Canada's telecommunications regulator is investigating after a Calgary family's 911 call using an internet phone service resulted in an ambulance being dispatched in the wrong city.

"We're looking to obtain at least the confirmation of the tape recording of the 911 call to make sure that the proper steps were followed. Until that happens, I'd like to keep all comments to myself at this point," CRTC spokesman Paul Godin said.

Possible 911 limitations using VoIP

  • Call may be patched to the wrong 911 centre or a non-emergency line causing a response delay.
  • If a caller is unable to speak, or if the call is disconnected, the operator may not have automatic location information.
  • Power failure or disrupted internet connection can disconnect access to 911 service.
  • VoIP services do not have to enlist the use of interpretation services that exist in cities like Calgary, Toronto, or Vancouver.

Source: City of Toronto

According to rules set out by the Canadian Radio-television and Telecommunications Commission, internet phone companies must explain to subscribers how the 911 service works when they sign up and remind them about it once a year, Godin said.

Any 911 calls made with Voice over Internet Protocol technology, or VoIP, cannot be automatically tracked because there is no physical address that can be linked to the digital signal, thus the need for call centre operators to manually reroute the calls to local 911 operators.

In comparison, emergency calls made on analog land lines are answered by 911 operators in the area and automatically have addresses and phone numbers attached to them.

Elijah Luck's aunt tried to call 911 on Tuesday night when the 18-month-old baby went into medical distress. Their internet phone service provider, Comwave, did not patch their call through to Calgary's emergency centre.


Elijah Luck, who was born premature, went into medical distress and died on Tuesday night. An ambulance was dispatched to help him, but in the wrong province. ((Luck family))

Instead, Comwave's call centre operator dispatched an ambulance to the Luck family's former home in Mississauga, Ont., the last address the company had on file.

The family said they waited for more than half an hour before they used a neighbour's land line to call 911 again. An ambulance arrived less than six minutes later. Elijah Luck died at the Alberta Children's Hospital.

"When you're using that technology and you place a 911 call, the first question to ask is 'where are you calling from?' because the technology does not provide you with an instant address of the location where you are calling from, so we want to make sure that those particular processes that are in place were followed," Godin said.
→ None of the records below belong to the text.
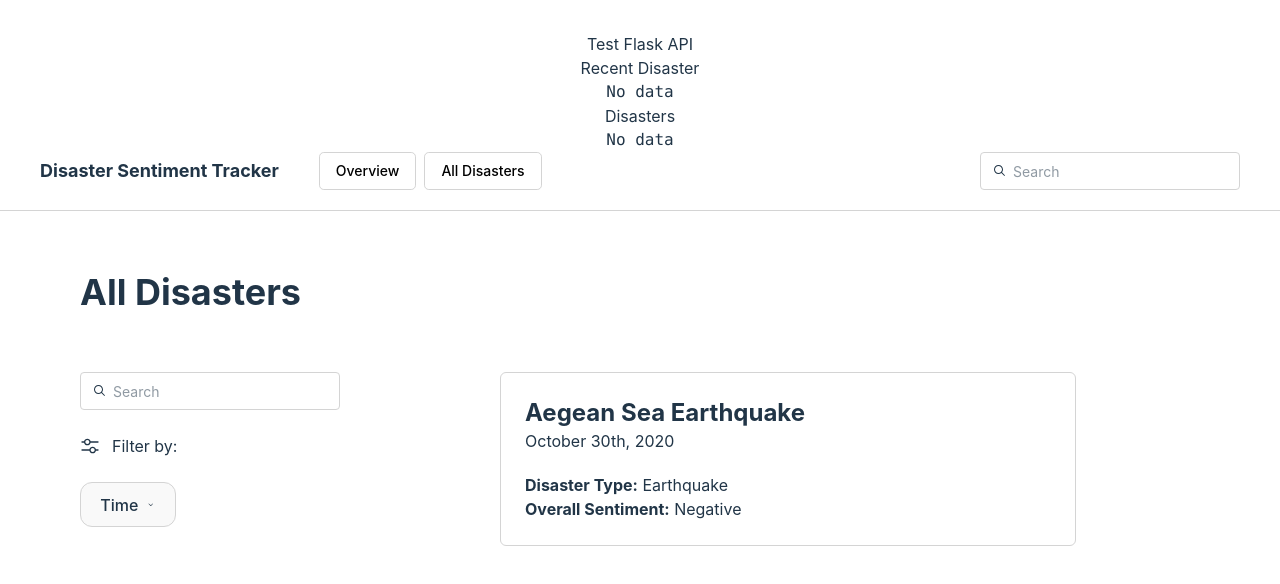
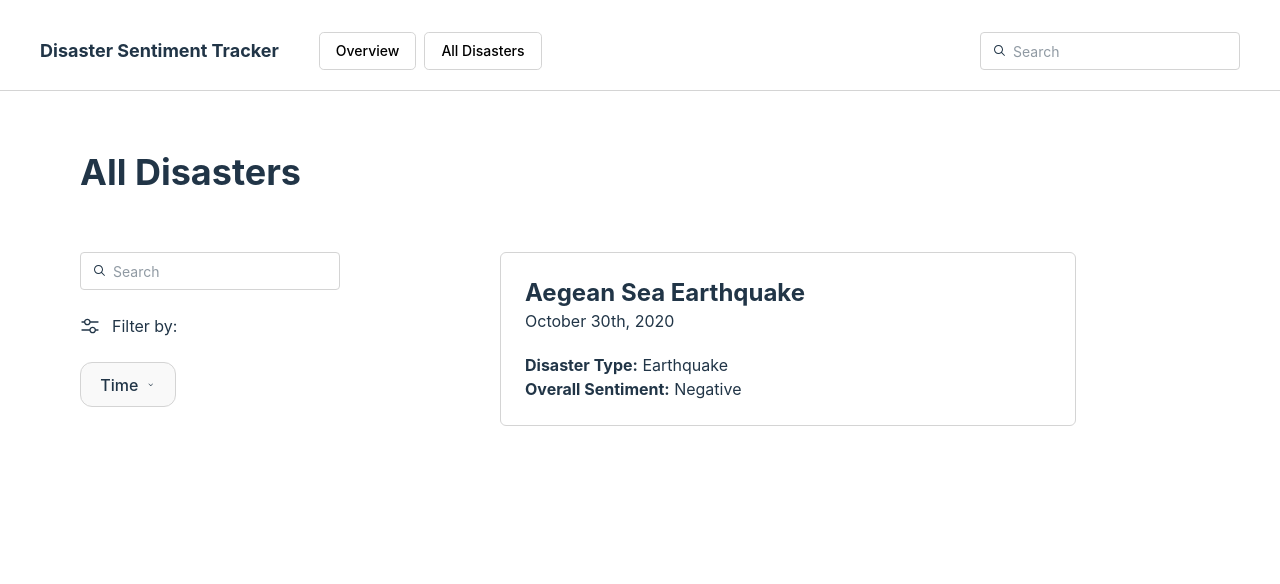
Before and after one commit to syl15/CSProject, a React (Vite) app in the folder frontend/: page /AllDisasters in a window 1280 px wide. Shown: the top 584 px of the page. Built offline with nearby package versions, Linux system fonts and the light colour scheme; no server answers.

Commit message:
added summary component, updated navbar links, adjusted toptweets width to avoid overflow

```diff
--- a/frontend/src/App.jsx
+++ b/frontend/src/App.jsx
@@ -9,7 +9,7 @@ import RecentDisaster from './RecentDisaster.jsx'
 function App() {
   return (
     <>
-      <TestAPI/>
+      {/* <TestAPI/> */}
       <Navbar/>
       <div>
         <Routes>
--- a/frontend/src/components/TweetBox.jsx
+++ b/frontend/src/components/TweetBox.jsx
@@ -3,7 +3,7 @@ import React from 'react'
 
 export default function TweetBox() {
   return (
-    <div className="flex flex-col border border-[#D4D4D4] rounded-xl p-5 mr-5 w-auto">
+    <div className="flex flex-col border border-[#D4D4D4] rounded-xl p-5 mr-5">
         <h4 className="text-md">Jane Doe</h4>
         <p className="text-sm text-[#9D9D9D]">@janedoebluesky</p>
         <div className="flex flex-start flex-wrap pt-4 text-wrap overflow-x-hidden">
```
Toronto emergency officials issued a public safety advisory on Friday reminding consumers of the limitations of VoIP in accessing 911 during an emergency.

Bruce Farr, president of a national group of emergency medical services providers, said changes need to be made to internet phones to make them work better on 911 calls.

"The service providers and the federal government need to look very seriously at how they can make improvements in the system and make sure that they operate more in a fixed mode so that people will know the difference," said Farr, who heads the EMS Chiefs of Canada. "Or at the very least, you know, there should be a serious notice within the purchase process that says 'buy it for this use, but if you need help in an emergency, don't rely on this phone.' "